image

Riding in the matatu (van taxi) at nearly twice legal capacity, my knees crushed into the seat in front so hard that they become one. I shift from one buttock to the other trying to ease the numbing in my legs. In this cramped van I ride at speeds unthinkable given the wet, muddy roads, seatbelts a mere fantasy, I ride, I read, I watch the window, I transport to another place, a beautiful peaceful place, by the volcano formed crater lake I have spent the previous four days camping above. And yet I remain mildly disappointed that I am not sharing the taxi with a goat, or a chicken, as that would only intensify the experience.

Outside the window, the dramatic clouds paint the sky with a story, thick dark thunderstorm clouds roll over soft white clouds illuminated a red-orange goldness by the setting sun sinking behind the mountains. Single columns of rain appear in the distance, further left a curtain of rain forms an impenetrable wall. The driver continues, as if we are racing against the inevitable rain, slowing only for speed bumps both man made and created as a result of the rain season in combination with a lack in the countries road maintenance action plan. The lady behind periodically attempts to close the already shut window, seemingly unaware that the gentle cold breeze we are experiencing is due to the boot being tied shut with rope in order to maximise the vans cargo carrying capacity.

We approach the mountains covered in low lying clouds. The odd hill appears in view, the world beyond disappearing behind a wall of low lying cloud and thunderstorm rain.

People, hundreds of people in every one of the hundred small towns we pass line the streets, in some cases sheltering from the rain, in most seemingly passing the time by starring at each vehicle speeding past.
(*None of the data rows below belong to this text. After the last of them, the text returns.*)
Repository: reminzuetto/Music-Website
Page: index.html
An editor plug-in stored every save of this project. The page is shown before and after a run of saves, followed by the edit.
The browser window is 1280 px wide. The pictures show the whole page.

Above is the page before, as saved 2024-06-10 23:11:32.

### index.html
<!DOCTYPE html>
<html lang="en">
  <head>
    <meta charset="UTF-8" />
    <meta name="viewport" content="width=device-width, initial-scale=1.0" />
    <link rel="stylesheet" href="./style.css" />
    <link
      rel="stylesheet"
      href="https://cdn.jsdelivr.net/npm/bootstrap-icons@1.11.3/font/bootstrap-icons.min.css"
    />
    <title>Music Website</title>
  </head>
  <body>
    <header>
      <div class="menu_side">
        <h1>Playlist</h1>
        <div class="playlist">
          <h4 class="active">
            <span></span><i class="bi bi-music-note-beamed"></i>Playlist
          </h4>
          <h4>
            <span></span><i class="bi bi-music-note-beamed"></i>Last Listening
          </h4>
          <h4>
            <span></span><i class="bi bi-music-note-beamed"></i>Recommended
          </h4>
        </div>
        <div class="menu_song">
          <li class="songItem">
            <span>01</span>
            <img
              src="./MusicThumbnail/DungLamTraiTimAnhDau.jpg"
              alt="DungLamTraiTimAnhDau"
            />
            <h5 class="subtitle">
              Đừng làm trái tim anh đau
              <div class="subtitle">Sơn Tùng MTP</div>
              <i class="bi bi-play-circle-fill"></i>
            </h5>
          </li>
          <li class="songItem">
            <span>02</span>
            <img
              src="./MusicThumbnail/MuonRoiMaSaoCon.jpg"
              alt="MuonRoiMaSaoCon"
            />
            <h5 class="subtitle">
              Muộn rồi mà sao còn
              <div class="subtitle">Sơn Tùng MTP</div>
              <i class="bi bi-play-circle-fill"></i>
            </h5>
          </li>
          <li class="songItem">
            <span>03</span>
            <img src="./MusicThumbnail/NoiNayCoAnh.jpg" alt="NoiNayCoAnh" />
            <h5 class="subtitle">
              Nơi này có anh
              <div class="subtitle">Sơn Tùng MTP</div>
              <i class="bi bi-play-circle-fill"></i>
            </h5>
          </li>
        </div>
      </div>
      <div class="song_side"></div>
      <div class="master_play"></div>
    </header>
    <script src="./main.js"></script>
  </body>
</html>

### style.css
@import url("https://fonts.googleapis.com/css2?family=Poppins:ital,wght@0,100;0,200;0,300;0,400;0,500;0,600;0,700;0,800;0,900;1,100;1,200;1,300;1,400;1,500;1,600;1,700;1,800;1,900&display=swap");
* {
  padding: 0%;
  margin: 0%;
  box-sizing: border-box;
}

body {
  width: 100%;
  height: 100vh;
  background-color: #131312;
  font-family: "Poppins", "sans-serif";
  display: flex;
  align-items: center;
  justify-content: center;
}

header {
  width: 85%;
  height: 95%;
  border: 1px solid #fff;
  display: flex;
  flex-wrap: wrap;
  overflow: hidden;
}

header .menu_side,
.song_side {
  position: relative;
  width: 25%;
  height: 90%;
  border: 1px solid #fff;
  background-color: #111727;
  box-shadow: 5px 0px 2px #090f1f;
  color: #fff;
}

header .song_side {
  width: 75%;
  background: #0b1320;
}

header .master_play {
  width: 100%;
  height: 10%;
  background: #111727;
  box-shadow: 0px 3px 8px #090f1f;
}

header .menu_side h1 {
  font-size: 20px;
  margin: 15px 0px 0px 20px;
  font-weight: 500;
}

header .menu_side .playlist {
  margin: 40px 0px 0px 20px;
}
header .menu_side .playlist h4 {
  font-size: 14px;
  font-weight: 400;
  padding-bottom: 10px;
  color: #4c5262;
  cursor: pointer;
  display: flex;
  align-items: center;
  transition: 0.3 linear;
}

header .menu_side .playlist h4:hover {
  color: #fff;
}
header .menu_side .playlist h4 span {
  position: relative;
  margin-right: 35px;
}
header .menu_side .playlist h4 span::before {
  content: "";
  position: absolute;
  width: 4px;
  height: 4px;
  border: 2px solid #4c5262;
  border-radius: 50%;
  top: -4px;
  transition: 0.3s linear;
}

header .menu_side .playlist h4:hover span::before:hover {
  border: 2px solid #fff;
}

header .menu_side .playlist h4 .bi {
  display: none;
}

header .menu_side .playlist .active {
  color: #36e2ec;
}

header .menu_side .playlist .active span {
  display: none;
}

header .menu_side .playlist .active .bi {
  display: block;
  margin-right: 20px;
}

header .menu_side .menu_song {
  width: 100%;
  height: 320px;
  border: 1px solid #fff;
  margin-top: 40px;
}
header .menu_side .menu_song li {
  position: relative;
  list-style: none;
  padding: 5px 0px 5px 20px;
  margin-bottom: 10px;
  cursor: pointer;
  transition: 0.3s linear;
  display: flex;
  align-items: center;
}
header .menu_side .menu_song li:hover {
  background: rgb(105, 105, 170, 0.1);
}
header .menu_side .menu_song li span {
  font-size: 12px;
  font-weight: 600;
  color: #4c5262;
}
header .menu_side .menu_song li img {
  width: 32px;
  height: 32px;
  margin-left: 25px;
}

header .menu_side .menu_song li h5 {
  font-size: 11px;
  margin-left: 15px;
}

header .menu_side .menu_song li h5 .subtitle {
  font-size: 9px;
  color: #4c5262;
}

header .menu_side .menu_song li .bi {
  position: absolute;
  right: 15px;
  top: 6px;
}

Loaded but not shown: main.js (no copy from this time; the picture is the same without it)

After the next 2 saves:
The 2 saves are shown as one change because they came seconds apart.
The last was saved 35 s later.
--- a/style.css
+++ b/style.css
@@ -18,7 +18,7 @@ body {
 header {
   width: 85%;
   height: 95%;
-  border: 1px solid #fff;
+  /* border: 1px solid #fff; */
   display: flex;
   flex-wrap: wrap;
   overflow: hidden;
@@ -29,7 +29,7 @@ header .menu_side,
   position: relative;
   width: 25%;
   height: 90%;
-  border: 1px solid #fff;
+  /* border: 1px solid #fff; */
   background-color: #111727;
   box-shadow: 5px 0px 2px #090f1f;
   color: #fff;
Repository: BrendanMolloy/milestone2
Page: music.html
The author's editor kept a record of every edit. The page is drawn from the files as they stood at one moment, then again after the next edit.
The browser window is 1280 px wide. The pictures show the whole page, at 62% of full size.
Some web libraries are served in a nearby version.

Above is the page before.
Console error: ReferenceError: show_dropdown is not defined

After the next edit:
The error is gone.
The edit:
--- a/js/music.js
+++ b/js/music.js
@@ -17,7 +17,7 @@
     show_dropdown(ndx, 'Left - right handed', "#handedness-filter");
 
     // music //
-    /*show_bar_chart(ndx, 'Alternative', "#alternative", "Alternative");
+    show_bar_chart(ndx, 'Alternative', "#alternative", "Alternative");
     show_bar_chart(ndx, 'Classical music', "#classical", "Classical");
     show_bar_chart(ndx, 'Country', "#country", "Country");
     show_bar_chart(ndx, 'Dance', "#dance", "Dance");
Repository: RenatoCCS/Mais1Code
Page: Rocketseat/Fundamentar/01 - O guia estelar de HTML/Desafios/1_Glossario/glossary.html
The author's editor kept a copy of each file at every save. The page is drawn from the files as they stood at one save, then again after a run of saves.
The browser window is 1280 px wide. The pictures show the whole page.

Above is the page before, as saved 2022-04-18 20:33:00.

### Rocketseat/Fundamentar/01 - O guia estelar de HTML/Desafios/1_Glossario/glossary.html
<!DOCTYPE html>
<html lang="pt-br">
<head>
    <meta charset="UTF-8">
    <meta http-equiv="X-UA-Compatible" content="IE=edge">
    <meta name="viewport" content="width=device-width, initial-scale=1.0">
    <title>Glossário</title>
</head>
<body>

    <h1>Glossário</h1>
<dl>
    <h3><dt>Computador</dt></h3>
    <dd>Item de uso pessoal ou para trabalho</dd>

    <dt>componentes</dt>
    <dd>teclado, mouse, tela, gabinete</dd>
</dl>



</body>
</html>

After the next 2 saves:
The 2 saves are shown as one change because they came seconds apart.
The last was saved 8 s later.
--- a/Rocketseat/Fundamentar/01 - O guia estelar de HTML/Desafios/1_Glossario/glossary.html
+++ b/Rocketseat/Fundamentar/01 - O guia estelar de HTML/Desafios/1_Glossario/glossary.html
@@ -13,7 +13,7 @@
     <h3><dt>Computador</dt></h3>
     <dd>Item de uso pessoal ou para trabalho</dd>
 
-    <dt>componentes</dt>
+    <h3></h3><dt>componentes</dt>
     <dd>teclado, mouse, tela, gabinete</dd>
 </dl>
I smile at anyone who looks at me, occasionally waving at children scattered along our path.

The vans horn is used for everything from, ‘hello fellow taxi we are driving past as you may have noticed, see you later friend’, to: get the fuck off the road I’m not slowing down for you, man on bicycle/children walking home from school/anything on the road that would lose in a collision.

I arrive while writing this and am ushered of the taxi in a hurry. A motorcycle taxi tries to rip me off, so I walk – eager to test out my new second hand fluro yellow Sears rain jacket purchased from a market earlier in the week – 10 minutes in the torrential rain, which of course stops the second I arrive at the hotel.

This shall be marked as one of the more pleasant rides. Based on a scale where spending 6 hours in a bus completely and utterly infested with cockroaches is about a 2/10.

image

Advertisements

2 thoughts on “Hakuna Matatu

  1. “The vans horn is used for everything from, ‘hello fellow taxi we are driving past as you may have noticed, see you later friend’, to: “get the fuck off the road I’m not slowing down for you, man on bicycle/children walking home from school/anything on the road that would lose in a collision.” ”
    This description is the best haha

    Like

Leave a Reply

Fill in your details below or click an icon to log in:

WordPress.com Logo

You are commenting using your WordPress.com account. Log Out / Change )

Twitter picture

You are commenting using your Twitter account. Log Out / Change )

Facebook photo

You are commenting using your Facebook account. Log Out / Change )

Google+ photo

You are commenting using your Google+ account. Log Out / Change )

Connecting to %s